Ottawa also has a reputation for being…well, I’ll just say it: dull. It’s known as a place that largely shuts down at night. Where concert goers may be loathe to stand up, cut loose and dance – but happy to fight about lawn chairs.
Ottawa is not as chic as Montreal. The dining is more dynamic in Vancouver and there’s probably far more entrepreneurial energy in Calgary. And who can forget that much of Canada enjoys despising Ottawa as the place where hard-earned tax dollars go to die?
As mentioned, cities have been measured and have measured themselves for a long time. One of the first writers credited with assessing cities as functional units was an Italian named Giovanni Botero.
As Tom Spears reports in the Ottawa Citizen, in 1588 Botero wrote a book “On the Causes of the Greatness and Magnificence of Cities”. And what makes cities work?
Botero doesn’t care much about fortresses and armies; he looks for trade, transportation routes, a middle class, contact with foreign states, universities, and growth, as well an an effective ruler. Not so different from our day.
Published in English for the first time, by the University of Toronto Press (translated and introduced by Geoffrey W. Symcox) the book is described thusly:

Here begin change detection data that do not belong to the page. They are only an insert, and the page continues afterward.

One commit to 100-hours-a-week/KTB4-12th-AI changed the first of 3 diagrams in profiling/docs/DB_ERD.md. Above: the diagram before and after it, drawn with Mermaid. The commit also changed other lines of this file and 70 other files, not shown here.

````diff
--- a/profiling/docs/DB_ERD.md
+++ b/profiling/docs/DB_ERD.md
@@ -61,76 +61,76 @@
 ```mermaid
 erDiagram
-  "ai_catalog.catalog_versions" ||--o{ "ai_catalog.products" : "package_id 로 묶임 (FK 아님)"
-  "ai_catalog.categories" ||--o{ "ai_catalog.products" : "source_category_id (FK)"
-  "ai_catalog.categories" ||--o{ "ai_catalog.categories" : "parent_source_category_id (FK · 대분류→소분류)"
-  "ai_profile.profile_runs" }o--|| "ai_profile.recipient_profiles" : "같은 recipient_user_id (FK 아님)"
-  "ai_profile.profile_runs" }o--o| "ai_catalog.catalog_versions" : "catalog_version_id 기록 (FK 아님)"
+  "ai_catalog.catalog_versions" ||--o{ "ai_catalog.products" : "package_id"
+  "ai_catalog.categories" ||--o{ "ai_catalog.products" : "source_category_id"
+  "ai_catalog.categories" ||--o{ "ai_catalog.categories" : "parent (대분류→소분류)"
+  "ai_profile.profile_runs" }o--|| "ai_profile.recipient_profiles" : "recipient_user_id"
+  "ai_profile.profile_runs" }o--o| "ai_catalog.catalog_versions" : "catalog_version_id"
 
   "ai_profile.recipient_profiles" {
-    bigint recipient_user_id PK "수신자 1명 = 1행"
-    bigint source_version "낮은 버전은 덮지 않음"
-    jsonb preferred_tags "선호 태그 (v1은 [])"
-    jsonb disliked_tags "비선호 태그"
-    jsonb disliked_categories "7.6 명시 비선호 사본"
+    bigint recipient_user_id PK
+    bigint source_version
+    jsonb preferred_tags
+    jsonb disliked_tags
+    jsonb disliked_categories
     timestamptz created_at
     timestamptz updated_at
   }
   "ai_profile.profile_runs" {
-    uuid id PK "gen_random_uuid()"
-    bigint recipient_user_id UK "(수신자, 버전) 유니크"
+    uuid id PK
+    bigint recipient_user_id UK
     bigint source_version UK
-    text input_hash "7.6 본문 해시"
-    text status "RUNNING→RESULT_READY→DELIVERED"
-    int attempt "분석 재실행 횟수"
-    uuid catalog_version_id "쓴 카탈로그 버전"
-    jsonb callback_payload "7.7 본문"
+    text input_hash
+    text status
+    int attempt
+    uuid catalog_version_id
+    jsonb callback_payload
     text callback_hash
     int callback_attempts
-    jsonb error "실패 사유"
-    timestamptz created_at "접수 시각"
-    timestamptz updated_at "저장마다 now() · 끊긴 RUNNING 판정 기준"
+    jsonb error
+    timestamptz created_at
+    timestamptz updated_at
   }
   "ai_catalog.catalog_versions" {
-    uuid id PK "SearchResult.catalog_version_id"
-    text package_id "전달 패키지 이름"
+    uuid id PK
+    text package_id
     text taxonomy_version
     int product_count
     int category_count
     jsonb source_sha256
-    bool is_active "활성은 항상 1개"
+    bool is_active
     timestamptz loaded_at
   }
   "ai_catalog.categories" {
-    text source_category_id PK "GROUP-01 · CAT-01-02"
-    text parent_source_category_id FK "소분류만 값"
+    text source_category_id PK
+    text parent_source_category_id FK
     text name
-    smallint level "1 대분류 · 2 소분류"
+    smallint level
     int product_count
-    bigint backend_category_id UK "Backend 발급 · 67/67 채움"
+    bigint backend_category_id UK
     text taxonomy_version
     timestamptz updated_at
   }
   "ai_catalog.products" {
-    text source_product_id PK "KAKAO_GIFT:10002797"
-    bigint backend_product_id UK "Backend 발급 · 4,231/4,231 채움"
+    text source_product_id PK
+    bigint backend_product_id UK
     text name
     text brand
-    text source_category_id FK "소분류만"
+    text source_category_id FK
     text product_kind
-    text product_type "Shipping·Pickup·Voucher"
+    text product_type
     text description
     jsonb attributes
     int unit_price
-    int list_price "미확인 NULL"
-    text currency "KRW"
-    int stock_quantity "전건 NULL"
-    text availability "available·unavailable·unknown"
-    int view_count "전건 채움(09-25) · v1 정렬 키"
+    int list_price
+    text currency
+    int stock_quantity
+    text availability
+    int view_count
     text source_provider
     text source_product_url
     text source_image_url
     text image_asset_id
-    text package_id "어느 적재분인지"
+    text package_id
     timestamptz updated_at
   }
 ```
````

The first treatise ever written on the sociology of cities, On the Causes of the Greatness and Magnificence of Cities (1588) marked a radical departure from previous literature on urban centres. It provided a revolutionary analysis of how cities function, and of the political, economic, demographic and geographic factors that cause their growth and decline. Noteworthy too is Botero’s strikingly original use of sources in his analysis: moving beyond familiar classical and biblical references, he drew groundbreaking insights from reports by travelers and missionaries about cities in the non-European world, especially in China.
Though seminally important to the history of urban studies, On the Causes of the Greatness and Magnificence of Cities has not been available in a modern translation until now. This edition of the treatise – which includes an introduction by Geoffrey W. Symcox on the intellectual context within which it was conceived – is a must-read for anyone interested in the life of cities both historical and contemporary.
1588 was a long time ago but some things don’t change much at all.
How does your city stack up? What does it do well, and what might be missing?
And if you have some tips on how Ottawa can be even more livable, send ’em in!
There’s always room for improvement.